Where a record contains an image, leave the image out and print the rest exactly.
[Opening Exercise material section]
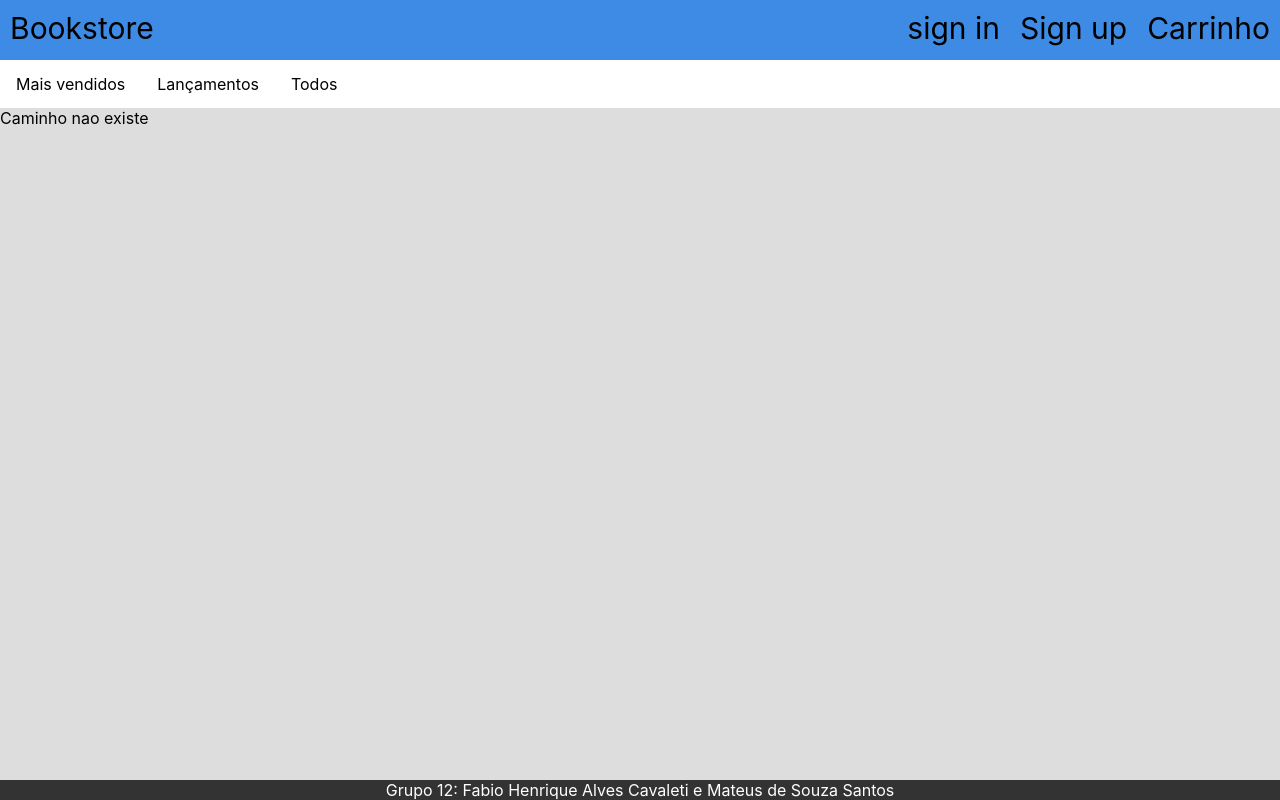
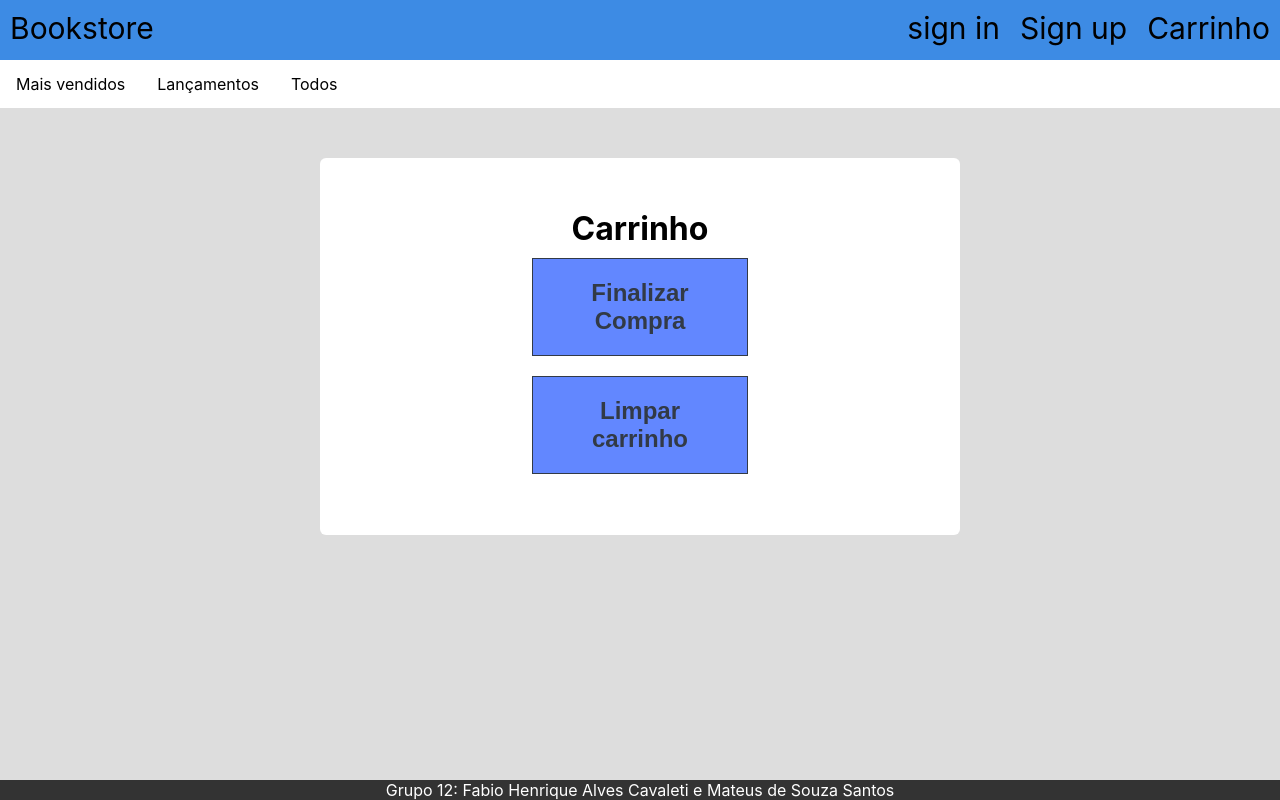
Before and after one commit to santosmat/web-project, a React (Create React App) app in the folder entrega02-clientside/: page /cart in a window 1280 px wide. Built offline with nearby package versions, Linux system fonts and the light colour scheme.

Commit message:
Criado funções do carrinho e página basica para o carrinho (Depois é preciso criar componentes para os itens que estao no carrinho e adicionar a função de deletar os itens

```diff
--- a/entrega02-clientside/src/App.js
+++ b/entrega02-clientside/src/App.js
@@ -10,6 +10,7 @@ import BookInfo from './Components/BookPage'
 
 import {BrowserRouter as Router, Route, Routes } from 'react-router-dom'
 import BookPage from './Components/BookPage';
+import CartPage from './Components/CartPage';
 
 function App() {
 
@@ -17,6 +18,20 @@ function App() {
 
   const [bookList, setList] = useState([new Book("Harry Potter e a Pedra Filosofal", "J. K. Rowling", 40.00, "a", 1, "Primeiro livro da franquia..."), new Book("A Rainha Vermelha - Vol. 1", "Aveyard,Victoria", 44.99, "a", 1, "Primeiro livro da franquia..."), new Book("A Rainha Vermelha - Vol. 2", "Aveyard,Victoria", 44.99, "a", 1, "Segundo livro da franquia..."), new Book("A Rainha Vermelha - Vol. 3", "Aveyard,Victoria", 44.99, "a", 1, "Terceiro livro da franquia...")]);
   const [cart, setCart] = useState([]);
+
+  const addItem = (item) => {
+    setCart([...cart, item]);
+  }
+
+  const clearCart = () =>{
+    setCart([]);
+  }
+
+  const deleteItem = (item) =>
+  {
+    let filteredCart = cart.filter(i => i.id !== item.id)
+    setCart(filteredCart);
+  }
 
 
 
@@ -51,7 +66,8 @@ function App() {
           <NavBar></NavBar>
 
           <Routes>
-            <Route path='/bookpage/:id' element={<BookPage bookList={bookList}/>} />
+            <Route path='/bookpage/:id' element={<BookPage bookList={bookList} addItem={addItem}/>} />
+            <Route path='/cart' element={<CartPage cart={cart} deleteItem={deleteItem} clearCart={clearCart}/>} />
             <Route exact path="/" element={<Home bookList={bookList}/>} />
             <Route path="*" element={
               <div> Caminho nao existe</div>
--- a/entrega02-clientside/src/Components/BookPage.js
+++ b/entrega02-clientside/src/Components/BookPage.js
@@ -4,7 +4,7 @@ import DescriptionCard from './DescriptionCard';
 import InfoCard from './InfoCard';
 import Details from './Details';
 
-const BookPage = ({bookList}) => {
+const BookPage = ({bookList, addItem}) => {
 
     const params = useParams()
     const [book, setBook] = useState(bookList.filter(book => book.id == params.id)[0]);
@@ -18,7 +18,7 @@ const BookPage = ({bookList}) => {
 
     return (
         <>
-            <InfoCard book={book}/>
+            <InfoCard book={book} addItem={addItem}/>
             <DescriptionCard book={book} />
             <Details book={book}/>
         </>
--- /dev/null
+++ b/entrega02-clientside/src/Components/CartPage.css
@@ -0,0 +1,47 @@
+.cart-container{
+    margin: 50px auto;
+    padding: 50px;
+    box-sizing: border-box;
+    border: 1px solid transparent;
+    border-radius: 6px;
+    background-color: #fff;
+    width: 50%;
+    text-align: center;
+}
+
+.cart-list{
+    text-decoration: none;
+    list-style: none;
+}
+
+.cart-item{
+    text-align: left;
+    margin: 5px;
+    padding: 5px;
+    border-bottom: 1px solid #ddd;
+}
+
+.buy-cart-btn{
+    margin: 10px;
+    padding: 20px;
+    width: 40%;
+    color: #323a46;
+    font-size: 24px;
+    font-weight: 700;
+    background-color: rgba(81, 122, 255, 0.90);
+    box-shadow: 0 0 0 0, 0 0 0 0;
+    border: 1px solid;
+}
+
+
+.clear-cart-btn{
+    margin: 10px;
+    padding: 20px;
+    width: 40%;
+    color: #323a46;
+    font-size: 24px;
+    font-weight: 700;
+    background-color: rgba(81, 122, 255, 0.90);
+    box-shadow: 0 0 0 0, 0 0 0 0;
+    border: 1px solid;
+}
--- /dev/null
+++ b/entrega02-clientside/src/Components/CartPage.js
@@ -0,0 +1,30 @@
+import React from 'react';
+import './CartPage.css'
+
+const CartPage = ({cart, setCart, deleteItem, clearCart}) => {
+
+    const handleClickBuy = () => {
+        window.alert("Finalizar compra")
+        clearCart();
+    }
+
+    const handleClickClear = () =>{
+        clearCart();
+    }
+    return (
+        <div className='cart-container'>
+            <h1>Carrinho</h1>
+            <ul className='cart-list'>
+                {cart.map(item =>
+                    <li className='cart-item' key={item.id}>{item.titulo}</li>
+                )}
+            </ul>
+
+            <button onClick={handleClickBuy} className='buy-cart-btn btn'>Finalizar Compra</button>
+                        <br />
+                        <button onClick={handleClickClear} className='clear-cart-btn btn'>Limpar carrinho</button>
+        </div>
+     );
+}
+
+export default CartPage;
--- a/entrega02-clientside/src/Components/InfoCard.js
+++ b/entrega02-clientside/src/Components/InfoCard.js
@@ -1,8 +1,21 @@
 import React from 'react';
 import './InfoCard.css'
 import capa from '../Assets/livroGenerico.jpg'
+import { useNavigate } from 'react-router-dom';
 
-const InfoCard = ({book}) => {
+const InfoCard = ({book, addItem}) => {
+
+    const navigate = useNavigate();
+
+    const handleAddClick = () => {
+        addItem(book)
+        window.alert("Item adicionado ao carrinho")
+    }
+
+    const handleBuyClick = () => {
+        addItem(book)
+        navigate('/cart')
+    }
 
 
     return (
@@ -16,9 +29,9 @@ const InfoCard = ({book}) => {
                         <h1 className='book-title'>{book.titulo}</h1>
                         <h3 className='book-subtitle'>Autor: {book.autores} | Editora: {book.editora}</h3>
                         <h2 className='book-value'>R${book.valor}</h2>
-                        <button className='add-chart-btn btn'>Adicionar ao carrinho</button>
+                        <button onClick={handleAddClick} className='add-chart-btn btn'>Adicionar ao carrinho</button>
                         <br />
-                        <button className='buy-btn btn'>Comprar</button>
+                        <button onClick={handleBuyClick} className='buy-btn btn'>Comprar</button>
 
                     </div>
                 </div>
--- a/entrega02-clientside/src/Components/TopBar.js
+++ b/entrega02-clientside/src/Components/TopBar.js
@@ -18,7 +18,7 @@ const TopBar = (props) => {
                     Sign up
                 </Link>
 
-                <Link to='/'>
+                <Link to='/cart'>
                     Carrinho
                 </Link>
 
```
[Closing Exercise material section]
Answer below
Before and after one commit to santosmat/web-project, a React (Create React App) app in the folder entrega02-clientside/: page /cart in a window 1280 px wide. Built offline with nearby package versions, Linux system fonts and the light colour scheme.

Commit message:
Criado funções do carrinho e página basica para o carrinho (Depois é preciso criar componentes para os itens que estao no carrinho e adicionar a função de deletar os itens

```diff
--- a/entrega02-clientside/src/App.js
+++ b/entrega02-clientside/src/App.js
@@ -10,6 +10,7 @@ import BookInfo from './Components/BookPage'
 
 import {BrowserRouter as Router, Route, Routes } from 'react-router-dom'
 import BookPage from './Components/BookPage';
+import CartPage from './Components/CartPage';
 
 function App() {
 
@@ -17,6 +18,20 @@ function App() {
 
   const [bookList, setList] = useState([new Book("Harry Potter e a Pedra Filosofal", "J. K. Rowling", 40.00, "a", 1, "Primeiro livro da franquia..."), new Book("A Rainha Vermelha - Vol. 1", "Aveyard,Victoria", 44.99, "a", 1, "Primeiro livro da franquia..."), new Book("A Rainha Vermelha - Vol. 2", "Aveyard,Victoria", 44.99, "a", 1, "Segundo livro da franquia..."), new Book("A Rainha Vermelha - Vol. 3", "Aveyard,Victoria", 44.99, "a", 1, "Terceiro livro da franquia...")]);
   const [cart, setCart] = useState([]);
+
+  const addItem = (item) => {
+    setCart([...cart, item]);
+  }
+
+  const clearCart = () =>{
+    setCart([]);
+  }
+
+  const deleteItem = (item) =>
+  {
+    let filteredCart = cart.filter(i => i.id !== item.id)
+    setCart(filteredCart);
+  }
 
 
 
@@ -51,7 +66,8 @@ function App() {
           <NavBar></NavBar>
 
           <Routes>
-            <Route path='/bookpage/:id' element={<BookPage bookList={bookList}/>} />
+            <Route path='/bookpage/:id' element={<BookPage bookList={bookList} addItem={addItem}/>} />
+            <Route path='/cart' element={<CartPage cart={cart} deleteItem={deleteItem} clearCart={clearCart}/>} />
             <Route exact path="/" element={<Home bookList={bookList}/>} />
             <Route path="*" element={
               <div> Caminho nao existe</div>
--- a/entrega02-clientside/src/Components/BookPage.js
+++ b/entrega02-clientside/src/Components/BookPage.js
@@ -4,7 +4,7 @@ import DescriptionCard from './DescriptionCard';
 import InfoCard from './InfoCard';
 import Details from './Details';
 
-const BookPage = ({bookList}) => {
+const BookPage = ({bookList, addItem}) => {
 
     const params = useParams()
     const [book, setBook] = useState(bookList.filter(book => book.id == params.id)[0]);
@@ -18,7 +18,7 @@ const BookPage = ({bookList}) => {
 
     return (
         <>
-            <InfoCard book={book}/>
+            <InfoCard book={book} addItem={addItem}/>
             <DescriptionCard book={book} />
             <Details book={book}/>
         </>
--- /dev/null
+++ b/entrega02-clientside/src/Components/CartPage.css
@@ -0,0 +1,47 @@
+.cart-container{
+    margin: 50px auto;
+    padding: 50px;
+    box-sizing: border-box;
+    border: 1px solid transparent;
+    border-radius: 6px;
+    background-color: #fff;
+    width: 50%;
+    text-align: center;
+}
+
+.cart-list{
+    text-decoration: none;
+    list-style: none;
+}
+
+.cart-item{
+    text-align: left;
+    margin: 5px;
+    padding: 5px;
+    border-bottom: 1px solid #ddd;
+}
+
+.buy-cart-btn{
+    margin: 10px;
+    padding: 20px;
+    width: 40%;
+    color: #323a46;
+    font-size: 24px;
+    font-weight: 700;
+    background-color: rgba(81, 122, 255, 0.90);
+    box-shadow: 0 0 0 0, 0 0 0 0;
+    border: 1px solid;
+}
+
+
+.clear-cart-btn{
+    margin: 10px;
+    padding: 20px;
+    width: 40%;
+    color: #323a46;
+    font-size: 24px;
+    font-weight: 700;
+    background-color: rgba(81, 122, 255, 0.90);
+    box-shadow: 0 0 0 0, 0 0 0 0;
+    border: 1px solid;
+}
--- /dev/null
+++ b/entrega02-clientside/src/Components/CartPage.js
@@ -0,0 +1,30 @@
+import React from 'react';
+import './CartPage.css'
+
+const CartPage = ({cart, setCart, deleteItem, clearCart}) => {
+
+    const handleClickBuy = () => {
+        window.alert("Finalizar compra")
+        clearCart();
+    }
+
+    const handleClickClear = () =>{
+        clearCart();
+    }
+    return (
+        <div className='cart-container'>
+            <h1>Carrinho</h1>
+            <ul className='cart-list'>
+                {cart.map(item =>
+                    <li className='cart-item' key={item.id}>{item.titulo}</li>
+                )}
+            </ul>
+
+            <button onClick={handleClickBuy} className='buy-cart-btn btn'>Finalizar Compra</button>
+                        <br />
+                        <button onClick={handleClickClear} className='clear-cart-btn btn'>Limpar carrinho</button>
+        </div>
+     );
+}
+
+export default CartPage;
--- a/entrega02-clientside/src/Components/InfoCard.js
+++ b/entrega02-clientside/src/Components/InfoCard.js
@@ -1,8 +1,21 @@
 import React from 'react';
 import './InfoCard.css'
 import capa from '../Assets/livroGenerico.jpg'
+import { useNavigate } from 'react-router-dom';
 
-const InfoCard = ({book}) => {
+const InfoCard = ({book, addItem}) => {
+
+    const navigate = useNavigate();
+
+    const handleAddClick = () => {
+        addItem(book)
+        window.alert("Item adicionado ao carrinho")
+    }
+
+    const handleBuyClick = () => {
+        addItem(book)
+        navigate('/cart')
+    }
 
 
     return (
@@ -16,9 +29,9 @@ const InfoCard = ({book}) => {
                         <h1 className='book-title'>{book.titulo}</h1>
                         <h3 className='book-subtitle'>Autor: {book.autores} | Editora: {book.editora}</h3>
                         <h2 className='book-value'>R${book.valor}</h2>
-                        <button className='add-chart-btn btn'>Adicionar ao carrinho</button>
+                        <button onClick={handleAddClick} className='add-chart-btn btn'>Adicionar ao carrinho</button>
                         <br />
-                        <button className='buy-btn btn'>Comprar</button>
+                        <button onClick={handleBuyClick} className='buy-btn btn'>Comprar</button>
 
                     </div>
                 </div>
--- a/entrega02-clientside/src/Components/TopBar.js
+++ b/entrega02-clientside/src/Components/TopBar.js
@@ -18,7 +18,7 @@ const TopBar = (props) => {
                     Sign up
                 </Link>
 
-                <Link to='/'>
+                <Link to='/cart'>
                     Carrinho
                 </Link>
 
```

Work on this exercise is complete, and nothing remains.